━━ DATA SECTION

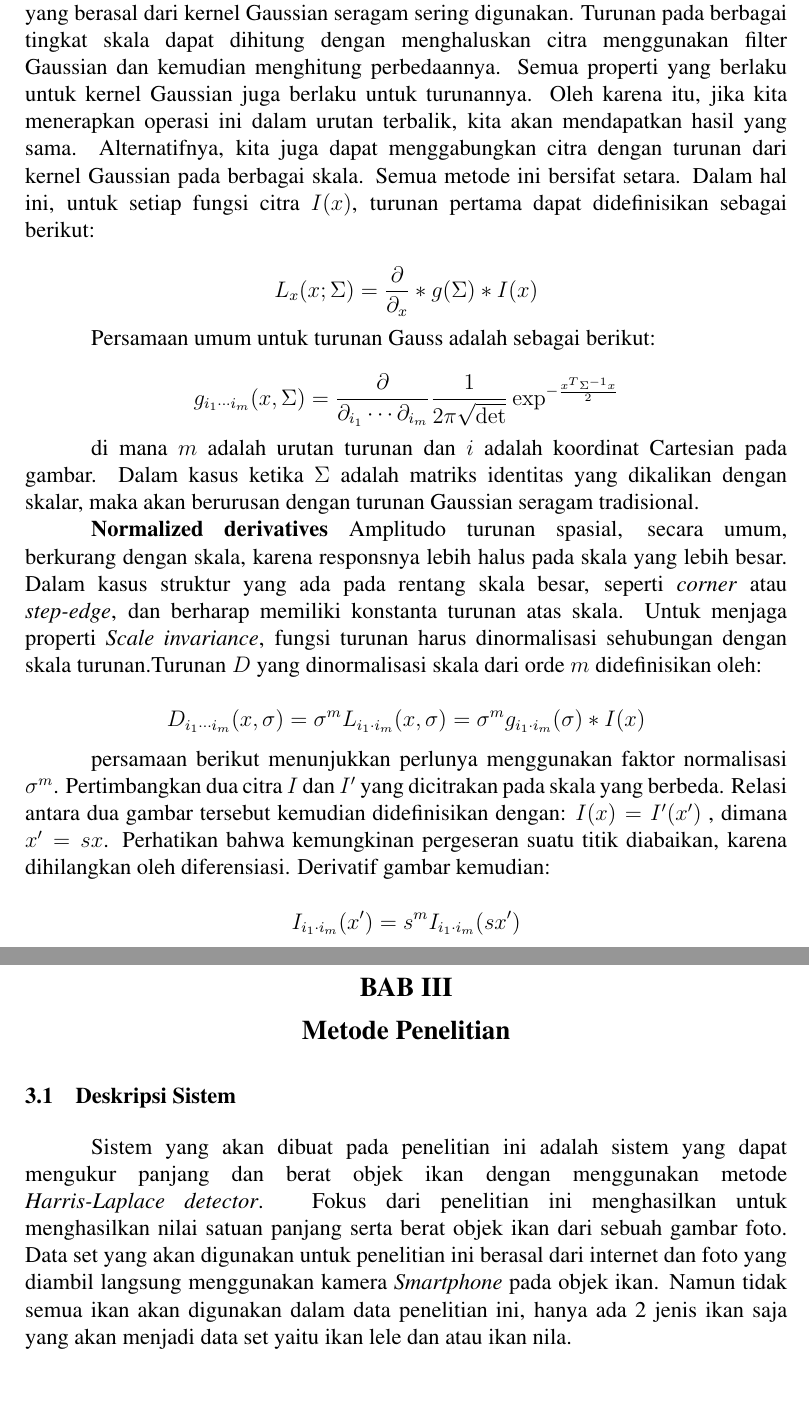
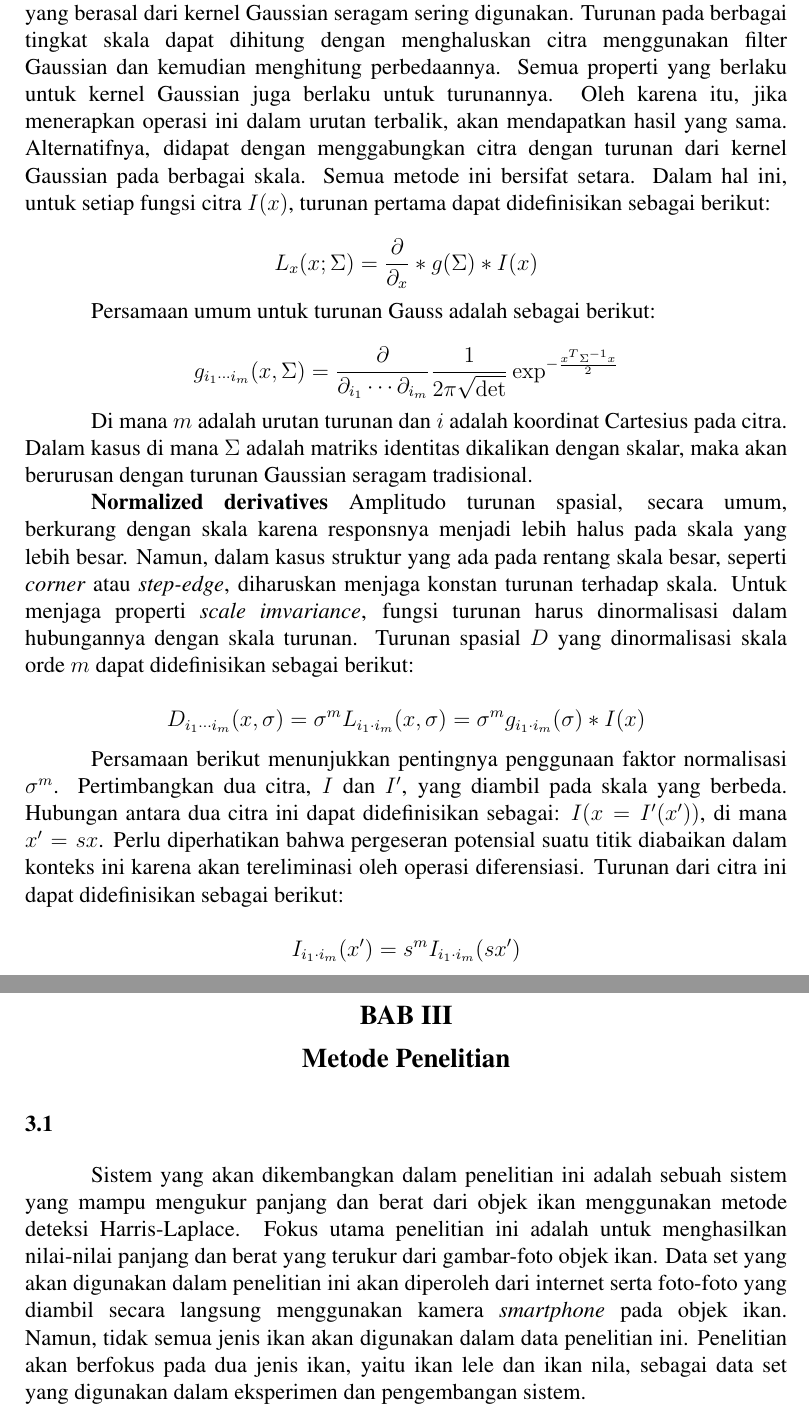
Before and after one commit to PrabowoD/Skripsi, a LaTeX thesis (docs/latex_source/template-skripsi.tex, which reads docs/latex_source/bab2.tex, docs/latex_source/bab3.tex): two parts of pages 16 and 35 of 35 before the commit and two parts of pages 16 and 36 of 36 after it, joined at a grey line, cut so that both start at the same text, the shorter picture padded with empty space. Compiled offline with pdfLaTeX.

Commit message:
Perbaikan 0.0.2

```diff
--- a/docs/latex_source/bab2.tex
+++ b/docs/latex_source/bab2.tex
@@ -181,8 +181,8 @@ Tujuan dari analisis dalam ruang-skala adalah untuk menyelidiki representasi cit
 
 \textbf{Uniform derivatives} Secara umum, dalam praktik pemrosesan citra, filter yang berasal dari kernel Gaussian seragam sering digunakan.
 Turunan pada berbagai tingkat skala dapat dihitung dengan menghaluskan citra menggunakan filter Gaussian dan kemudian menghitung perbedaannya.
-Semua properti yang berlaku untuk kernel Gaussian juga berlaku untuk turunannya. Oleh karena itu, jika kita menerapkan operasi ini dalam urutan terbalik,
-kita akan mendapatkan hasil yang sama. Alternatifnya, kita juga dapat menggabungkan citra dengan turunan dari kernel Gaussian pada berbagai skala.
+Semua properti yang berlaku untuk kernel Gaussian juga berlaku untuk turunannya. Oleh karena itu, jika menerapkan operasi ini dalam urutan terbalik,
+akan mendapatkan hasil yang sama. Alternatifnya, didapat dengan menggabungkan citra dengan turunan dari kernel Gaussian pada berbagai skala.
 Semua metode ini bersifat setara. Dalam hal ini, untuk setiap fungsi citra \(I(x)\), turunan pertama dapat didefinisikan sebagai berikut:
 
 \begin{equation*}
@@ -195,25 +195,24 @@ Persamaan umum untuk turunan Gauss adalah sebagai berikut:
   g_{i_{1}\cdots i_{m}}(x,\Sigma) =\frac{\partial}{\partial_{i_{1}}\cdots \partial_{i_{m}}}\frac{1}{2\pi\sqrt{\det}}\exp^{-\frac{x^{T}\Sigma^{-1}x}{2}}
 \end{equation*}
 
-di mana \(m\) adalah urutan turunan dan \(i\) adalah koordinat Cartesian pada gambar.
-Dalam kasus ketika \(\Sigma\) adalah matriks identitas yang dikalikan dengan skalar, maka akan
-berurusan dengan turunan Gaussian seragam tradisional.
+Di mana \(m\) adalah urutan turunan dan \(i\) adalah koordinat Cartesius pada citra.
+Dalam kasus di mana \(\Sigma\) adalah matriks identitas dikalikan dengan skalar,
+maka akan berurusan dengan turunan Gaussian seragam tradisional.
 
-\textbf{Normalized derivatives} Amplitudo turunan spasial, secara umum, berkurang dengan skala,
-karena responsnya lebih halus pada skala yang lebih besar. Dalam kasus struktur yang ada pada rentang
-skala besar, seperti \emph{corner} atau \emph{step-edge}, dan berharap memiliki konstanta turunan
-atas skala. Untuk menjaga properti \emph{Scale invariance}, fungsi turunan harus dinormalisasi
-sehubungan dengan skala turunan.Turunan \(D\) yang dinormalisasi skala dari orde \(m\) didefinisikan oleh:
+\textbf{Normalized derivatives} Amplitudo turunan spasial, secara umum, berkurang dengan skala karena responsnya menjadi lebih halus pada skala yang lebih besar.
+Namun, dalam kasus struktur yang ada pada rentang skala besar, seperti \emph{corner} atau \emph{step-edge}, diharuskan menjaga konstan turunan terhadap skala.
+Untuk menjaga properti \emph{scale imvariance}, fungsi turunan harus dinormalisasi dalam hubungannya dengan skala turunan.
+Turunan spasial \(D\) yang dinormalisasi skala orde \(m\) dapat didefinisikan sebagai berikut:
 
 \begin{equation*}
   D_{i_{1}\cdots i_{m}}(x,\sigma) = \sigma^{m}L_{i_{1} \cdot i_{m}}(x,\sigma) = \sigma^{m}g_{i_{1}\cdot i_{m}}(\sigma)*I(x)
 \end{equation*}
 
-persamaan berikut menunjukkan perlunya menggunakan faktor normalisasi \(\sigma^{m}\).
-Pertimbangkan dua citra \(I\) dan \(I'\) yang dicitrakan pada skala yang berbeda.
-Relasi antara dua gambar tersebut kemudian didefinisikan dengan: \(I(x) = I'(x')\) ,
-dimana \(x' = sx\). Perhatikan bahwa kemungkinan pergeseran suatu titik diabaikan,
-karena dihilangkan oleh diferensiasi. Derivatif gambar kemudian:
+Persamaan berikut menunjukkan pentingnya penggunaan faktor normalisasi \(\sigma^{m}\).
+Pertimbangkan dua citra, \(I\) dan \(I'\), yang diambil pada skala yang berbeda.
+Hubungan antara dua citra ini dapat didefinisikan sebagai: \(I(x = I'(x'))\),
+di mana \(x' = sx\). Perlu diperhatikan bahwa pergeseran potensial suatu titik diabaikan dalam konteks ini karena akan tereliminasi oleh operasi diferensiasi.
+Turunan dari citra ini dapat didefinisikan sebagai berikut:
 
 \begin{equation*}
   I_{i_{1}\cdot i_{m}}(x') = s^{m}I_{i_{1}\cdot i_{m}}(sx')
--- a/docs/latex_source/bab3.tex
+++ b/docs/latex_source/bab3.tex
@@ -6,8 +6,9 @@
 
 \chapter{Metode Penelitian}
 
-\section{Deskripsi Sistem}
-Sistem yang akan dibuat pada penelitian ini adalah sistem yang dapat mengukur panjang dan berat objek ikan dengan menggunakan metode \emph{Harris-Laplace detector}.
-Fokus dari penelitian ini menghasilkan untuk menghasilkan nilai satuan panjang serta berat objek ikan dari sebuah gambar foto.
-Data set yang akan digunakan untuk penelitian ini berasal dari internet dan foto yang diambil langsung menggunakan kamera \emph{Smartphone} pada objek ikan.
-Namun tidak semua ikan akan digunakan dalam data penelitian ini, hanya ada 2 jenis ikan saja yang akan menjadi data set yaitu ikan lele dan atau ikan nila.
+\section{}
+Sistem yang akan dikembangkan dalam penelitian ini adalah sebuah sistem yang mampu mengukur panjang dan berat dari objek ikan menggunakan metode deteksi Harris-Laplace.
+Fokus utama penelitian ini adalah untuk menghasilkan nilai-nilai panjang dan berat yang terukur dari gambar-foto objek ikan.
+Data set yang akan digunakan dalam penelitian ini akan diperoleh dari internet serta foto-foto yang diambil secara langsung menggunakan kamera \emph{smartphone} pada objek ikan.
+Namun, tidak semua jenis ikan akan digunakan dalam data penelitian ini.
+Penelitian akan berfokus pada dua jenis ikan, yaitu ikan lele dan ikan nila, sebagai data set yang digunakan dalam eksperimen dan pengembangan sistem.
```
Also changed, not shown: docs/latex_source/Note.txt (+21 -1 lines), docs/latex_source/gambar/Flowchart Harris-laplace.png, docs/latex_source/pdf/Feature Detection with Automatic scale Selection-T.Lindeberg 1998.pdf (added), docs/latex_source/template-skripsi.pdf, docs/latex_source/bab2.tex (30 more changed lines), 8 other files.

━━━━

# [ASSIGNED TASK]
Once you have found every line above holding the word "tradisional", copy those lines.

# [WORKED SOLUTION]
-berurusan dengan turunan Gaussian seragam tradisional.
+maka akan berurusan dengan turunan Gaussian seragam tradisional.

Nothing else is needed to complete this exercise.